(Change detection data)
□ □ □ □

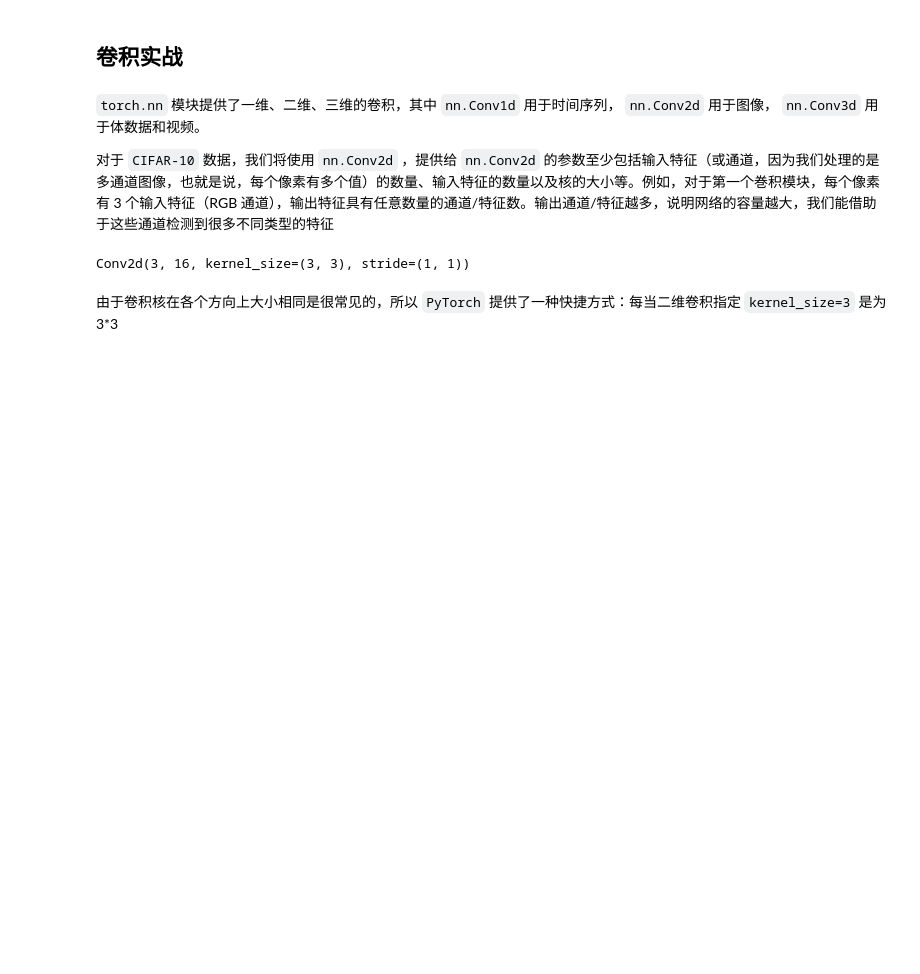
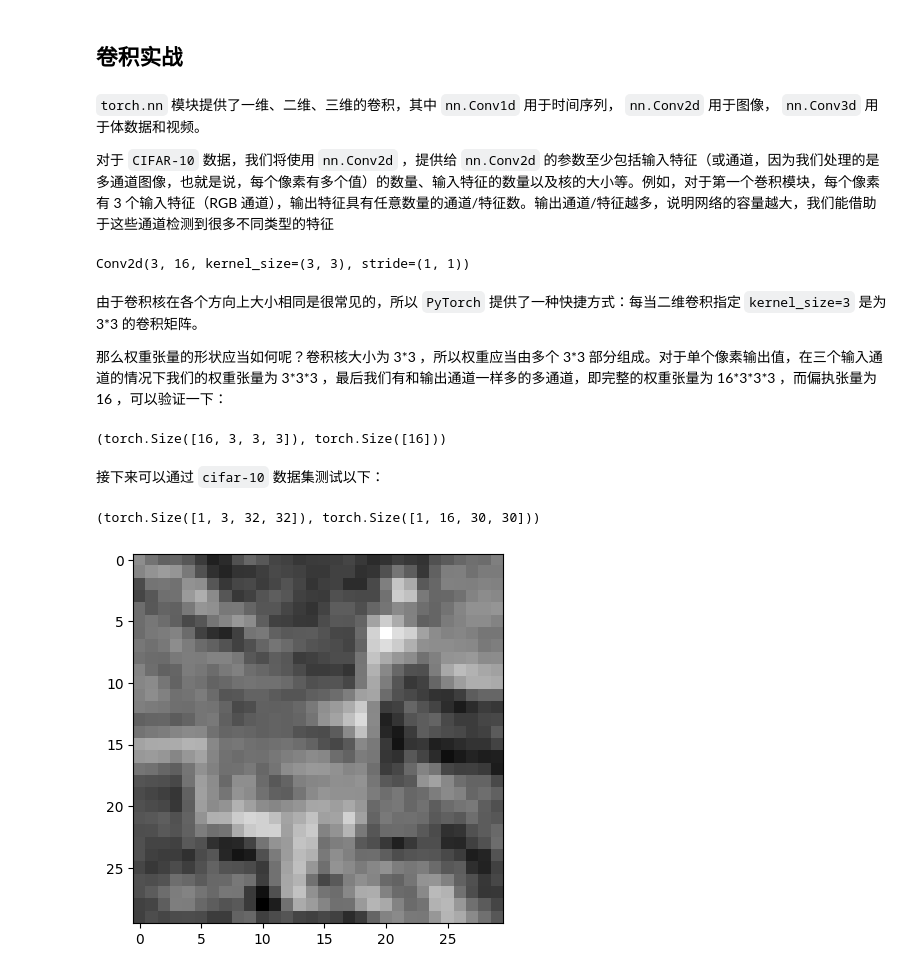
Before and after one commit to xiaowang7777/ai_study, a Jupyter notebook: step_8.ipynb, the cells around one changed output. Saved outputs shown, nothing was run; the diff lists cells and outputs as text; code cells hidden in the pictures; blank space fills up the shorter version.

```diff
--- a/step_8.ipynb
+++ b/step_8.ipynb
@@ -1,2 +1,35 @@
 # %% [markdown]
 # 卷积神经网络
+# %%
+from torchvision import datasets
+import torchvision.transforms as transforms
+
+data_path = "../data-unversioned/p1ch7/"
+cifar10 = datasets.CIFAR10(data_path, train=True, download=True)
+cifar10_val = datasets.CIFAR10(data_path, train=False, download=True)
+
+tensor_cifar10 = datasets.CIFAR10(data_path,
+                                  train=True,
+                                  download=False,
+                                  transform=transforms.ToTensor())
+tensor_cifar10_val = datasets.CIFAR10(data_path,
+                                      train=False,
+                                      download=False,
+                                      transform=transforms.ToTensor())
+
+transformed_cifar10 = datasets.CIFAR10(data_path,
+                                       train=True,
+                                       download=False,
+                                       transform=transforms.Compose([
+                                           transforms.ToTensor(),
+                                           transforms.Normalize(
+                                               (0.4914, 0.4822, 0.4465),
+                                               (0.2470, 0.2435, 0.2616))
+                                       ]))
+
+label_map = {0: 0, 2: 1}
+class_names = ['airplane', 'bird']
+cifar2 = [(img, label_map[label]) for img, label in transformed_cifar10
+          if label in [0, 2]]
+cifar2_val = [(img, label_map[label]) for img, label in tensor_cifar10_val
+              if label in [0, 2]]
@@ -62,4 +98,25 @@ conv
 # %% [output]
 Conv2d(3, 16, kernel_size=(3, 3), stride=(1, 1))
 # %% [markdown]
-由于卷积核在各个方向上大小相同是很常见的，所以 `PyTorch` 提供了一种快捷方式：每当二维卷积指定 `kernel_size=3` 是为 3\*3
+由于卷积核在各个方向上大小相同是很常见的，所以 `PyTorch` 提供了一种快捷方式：每当二维卷积指定 `kernel_size=3` 是为 3\*3 的卷积矩阵。
+
+那么权重张量的形状应当如何呢？卷积核大小为 3\*3 ，所以权重应当由多个 3\*3 部分组成。对于单个像素输出值，在三个输入通道的情况下我们的权重张量为 3\*3\*3 ，最后我们有和输出通道一样多的多通道，即完整的权重张量为 16\*3\*3\*3 ，而偏执张量为 16 ，可以验证一下：
+# %%
+conv.weight.shape, conv.bias.shape
+# %% [output]
+(torch.Size([16, 3, 3, 3]), torch.Size([16]))
+# %% [markdown]
+接下来可以通过 `cifar-10` 数据集测试以下：
+# %%
+from matplotlib import pyplot as plt
+
+img, _ = cifar2[0]
+output = conv(img.unsqueeze(0))
+img.unsqueeze(0).shape, output.shape
+# %% [output]
+(torch.Size([1, 3, 32, 32]), torch.Size([1, 16, 30, 30]))
+# %%
+plt.imshow(output[0, 0].detach(), cmap='gray')
+plt.show()
+# %% [output]
+[figure, added]
```
Also changed, not shown: parts of 14 cells of this notebook, 1 other file.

□ □ □ □

## Task prompt
Copy all lines from the data that hold the word "import".

## Task response
+from torchvision import datasets
+import torchvision.transforms as transforms
+from matplotlib import pyplot as plt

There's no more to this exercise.